Try to learn something about everything and everything about something. – Thomas Henry Huxley
No single person can learn everything about everything, which means we need to sometimes call on the help of those who are experts, or at least more knowledgeable, in a particular specialization. In terms of web development, this is usually divided between “front-end” and “back-end.” Front-end focuses primarily on the design and UX (User Experience) of the product, and back-end refers to the actual inner gears of making the website work.
As a (currently) one-man show, what usually ends up happening, is the design of the site suffers so that I can finish actually getting the damn thing working before I move onto making it “look pretty.” Boy, wouldn’t it be lovely if I didn’t have to worry about how the site operated, but how it actually looked and felt to the end user? But, all that work on the design means nothing if the site doesn’t actually work, right? But what if it works well, but looks bad? Then it also doesn’t really matter, does it?
Do yourself a favor, save yourself some headaches, and pick one. Why? Because there are so many great tools for both front-end and back-end developers to help mitigate their deficiencies in either. If you like front-end, WordPress, Drupal, or any other CMS can help you handle security, authentication, and (of course) content management. If you need help with the front end, employ the help of an existing HTML/CSS theme, a front-end framework, or even one of these hot new WYSIWYG responsive editors!
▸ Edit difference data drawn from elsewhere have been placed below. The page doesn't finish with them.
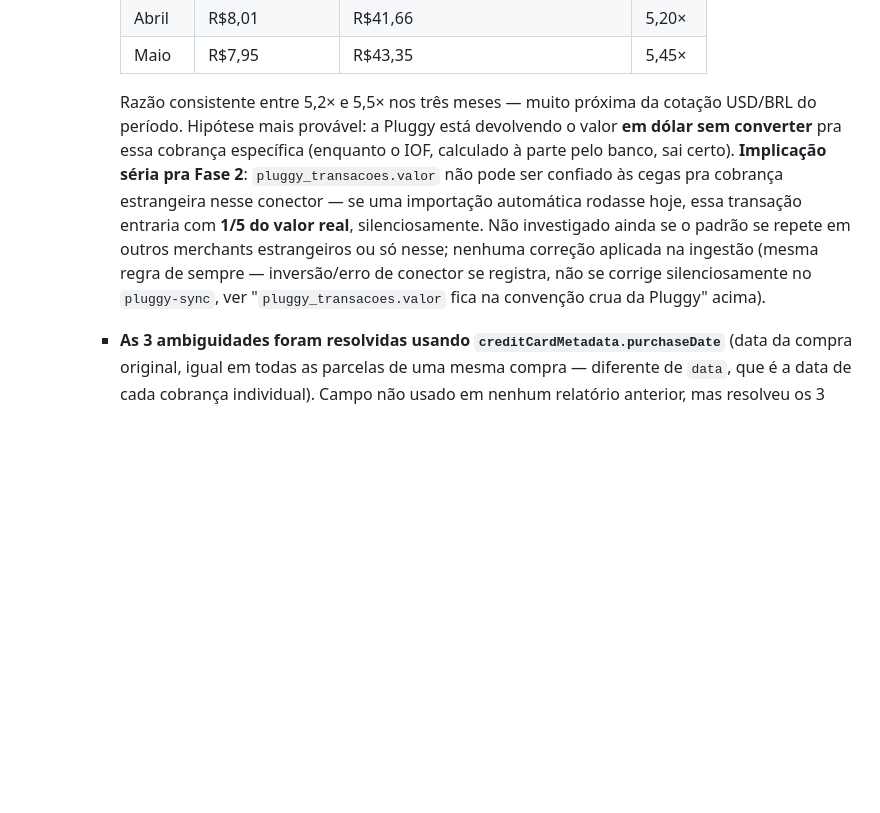
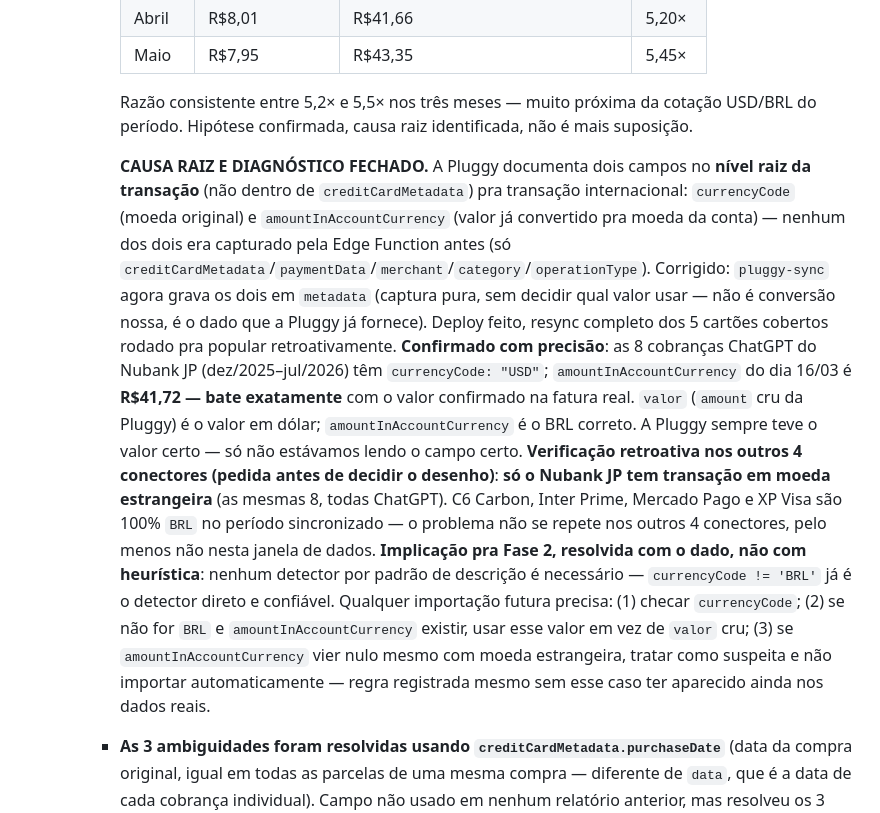
Before and after one commit to jppaim13/Finance, a Markdown page: CLAUDE.md, the part around the change. Drawn GitHub-style; blank space fills up the shorter version.

Commit message:
Fecha o achado do ChatGPT: causa raiz e verificacao dos 4 conectores
currencyCode/amountInAccountCurrency confirmados apos resync: as 8
cobrancas ChatGPT do Nubank JP tem currencyCode=USD;
amountInAccountCurrency de 16/03 = R$41,72, exatamente o valor da
fatura real ja confirmado pelo usuario. valor (amount cru) e em
dolar; amountInAccountCurrency e o BRL correto -- a Pluggy sempre teve
o valor certo, so nao liamos o campo certo.

Verificacao retroativa nos outros 4 conectores: so o Nubank JP tem
transacao em moeda estrangeira (as mesmas 8). C6, Inter, Mercado Pago
e XP Visa sao 100% BRL no periodo -- nao ha o mesmo problema nos
outros 4.

Implicacao pra Fase 2: currencyCode != 'BRL' e o detector direto, sem
precisar de heuristica por descricao. amountInAccountCurrency deve ser
preferido a valor cru quando presente; se vier nulo com moeda
estrangeira, tratar como suspeita antes de importar.

Co-Authored-By: Claude Sonnet 5 <noreply@anthropic.com>

```diff
--- a/CLAUDE.md
+++ b/CLAUDE.md
@@ -256,7 +256,12 @@ Aberta depois da Fase 1 mostrar que a coluna de Diferença de cartão não tinha
       | Abril | R$8,01 | R$41,66 | 5,20× |
       | Maio | R$7,95 | R$43,35 | 5,45× |
 
-      Razão consistente entre 5,2× e 5,5× nos três meses — muito próxima da cotação USD/BRL do período. Hipótese mais provável: a Pluggy está devolvendo o valor **em dólar sem converter** pra essa cobrança específica (enquanto o IOF, calculado à parte pelo banco, sai certo). **Implicação séria pra Fase 2**: `pluggy_transacoes.valor` não pode ser confiado às cegas pra cobrança estrangeira nesse conector — se uma importação automática rodasse hoje, essa transação entraria com **1/5 do valor real**, silenciosamente. Não investigado ainda se o padrão se repete em outros merchants estrangeiros ou só nesse; nenhuma correção aplicada na ingestão (mesma regra de sempre — inversão/erro de conector se registra, não se corrige silenciosamente no `pluggy-sync`, ver "`pluggy_transacoes.valor` fica na convenção crua da Pluggy" acima).
+      Razão consistente entre 5,2× e 5,5× nos três meses — muito próxima da cotação USD/BRL do período. Hipótese confirmada, causa raiz identificada, não é mais suposição.
+
+      **CAUSA RAIZ E DIAGNÓSTICO FECHADO.** A Pluggy documenta dois campos no **nível raiz da transação** (não dentro de `creditCardMetadata`) pra transação internacional: `currencyCode` (moeda original) e `amountInAccountCurrency` (valor já convertido pra moeda da conta) — nenhum dos dois era capturado pela Edge Function antes (só `creditCardMetadata`/`paymentData`/`merchant`/`category`/`operationType`). Corrigido: `pluggy-sync` agora grava os dois em `metadata` (captura pura, sem decidir qual valor usar — não é conversão nossa, é o dado que a Pluggy já fornece). Deploy feito, resync completo dos 5 cartões cobertos rodado pra popular retroativamente.
+      **Confirmado com precisão**: as 8 cobranças ChatGPT do Nubank JP (dez/2025–jul/2026) têm `currencyCode: "USD"`; `amountInAccountCurrency` do dia 16/03 é **R$41,72 — bate exatamente** com o valor confirmado na fatura real. `valor` (`amount` cru da Pluggy) é o valor em dólar; `amountInAccountCurrency` é o BRL correto. A Pluggy sempre teve o valor certo — só não estávamos lendo o campo certo.
+      **Verificação retroativa nos outros 4 conectores (pedida antes de decidir o desenho)**: **só o Nubank JP tem transação em moeda estrangeira** (as mesmas 8, todas ChatGPT). C6 Carbon, Inter Prime, Mercado Pago e XP Visa são 100% `BRL` no período sincronizado — o problema não se repete nos outros 4 conectores, pelo menos não nesta janela de dados.
+      **Implicação pra Fase 2, resolvida com o dado, não com heurística**: nenhum detector por padrão de descrição é necessário — `currencyCode != 'BRL'` já é o detector direto e confiável. Qualquer importação futura precisa: (1) checar `currencyCode`; (2) se não for `BRL` e `amountInAccountCurrency` existir, usar esse valor em vez de `valor` cru; (3) se `amountInAccountCurrency` vier nulo mesmo com moeda estrangeira, tratar como suspeita e não importar automaticamente — regra registrada mesmo sem esse caso ter aparecido ainda nos dados reais.
     - **As 3 ambiguidades foram resolvidas usando `creditCardMetadata.purchaseDate`** (data da compra original, igual em todas as parcelas de uma mesma compra — diferente de `data`, que é a data de cada cobrança individual). Campo não usado em nenhum relatório anterior, mas resolveu os 3 casos que sobravam:
       - **SHOPEE*DIXDECOR (R$341,51) — MÉTODO, não divergência.** As 3 parcelas na Pluggy (1/3, 2/3, 3/3) têm o mesmo `purchaseDate` (2026-01-14) — é a mesma compra real, mesmo as parcelas tendo sido cobradas em janeiro (não em abril, quando o usuário lançou). Mesmo padrão de lançamento retroativo já visto no Inter.
       - **AUTOZONE R$74,99 — RECLASSIFICADO pra "não visto", não método.** As duas ocorrências achadas por valor têm `purchaseDate` de 2025-08-11 e 2026-03-15 — nenhuma perto de abril/2026 (data do lançamento no app). Não são a mesma compra; provavelmente uma terceira compra de mesmo valor que a Pluggy não capturou.
```
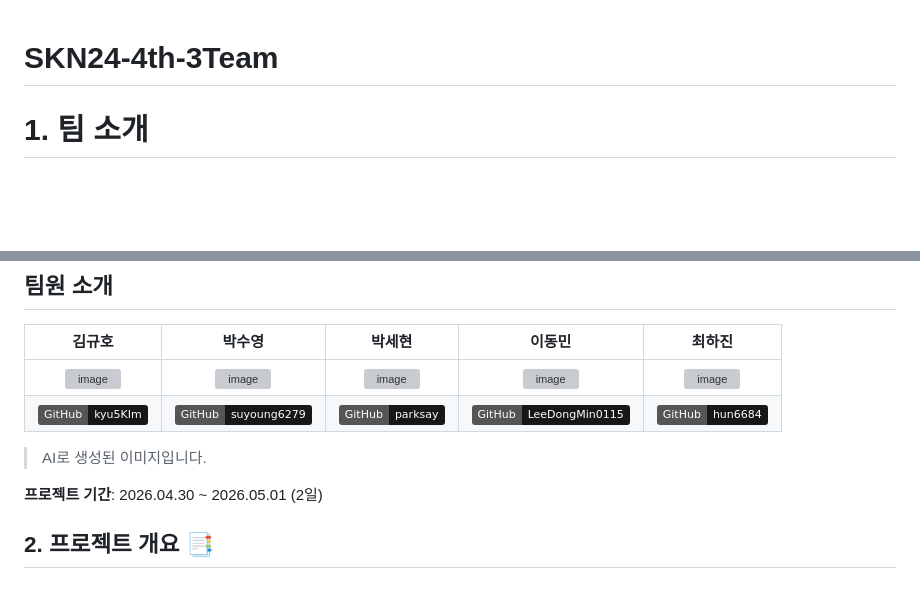
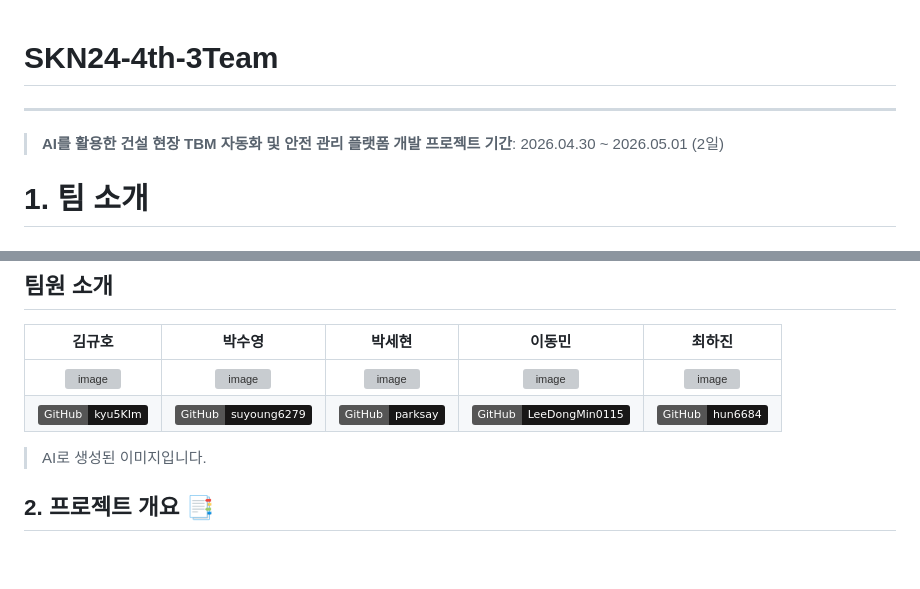
Before and after one commit to sknetworks-family-aicamp/skn24-4th-3team, a Markdown page: README.md, 2 parts joined by grey strips. Rendered like a GitHub page; badges without logos; blank space fills up the shorter version; grey boxes are pictures that could not be loaded.

```diff
--- a/README.md
+++ b/README.md
@@ -1,4 +1,7 @@
 # SKN24-4th-3Team
+---
+> **AI를 활용한 건설 현장 TBM 자동화 및 안전 관리 플랫폼 개발**
+> **프로젝트 기간**: 2026.04.30 ~ 2026.05.01 (2일)
 
 # 1. 팀 소개
 
@@ -14,7 +17,6 @@
 | [![GitHub](https://img.shields.io/badge/GitHub-kyu5KIm-181717?style=flat&logo=github&logoColor=white)](https://github.com/kyu5KIm) | [![GitHub](https://img.shields.io/badge/GitHub-suyoung6279-181717?style=flat&logo=github&logoColor=white)](https://github.com/suyoung6279) | [![GitHub](https://img.shields.io/badge/GitHub-parksay-181717?style=flat&logo=github&logoColor=white)](https://github.com/parksay) | [![GitHub](https://img.shields.io/badge/GitHub-LeeDongMin0115-181717?style=flat&logo=github&logoColor=white)](https://github.com/LeeDongMin0115) | [![GitHub](https://img.shields.io/badge/GitHub-hun6684-181717?style=flat&logo=github&logoColor=white)](https://github.com/hun6684) |
 > AI로 생성된 이미지입니다.
 
-**프로젝트 기간**: 2026.04.30 ~ 2026.05.01 (2일)
 
 ## 2. 프로젝트 개요 📑
 
```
Why do everything yourself? Of course, nothing really beats having actual people to help you pick up some of the slack, but when you don’t have those, you can utilize the freely-available resources already created for us.
Gosh, ain’t web development wonderful?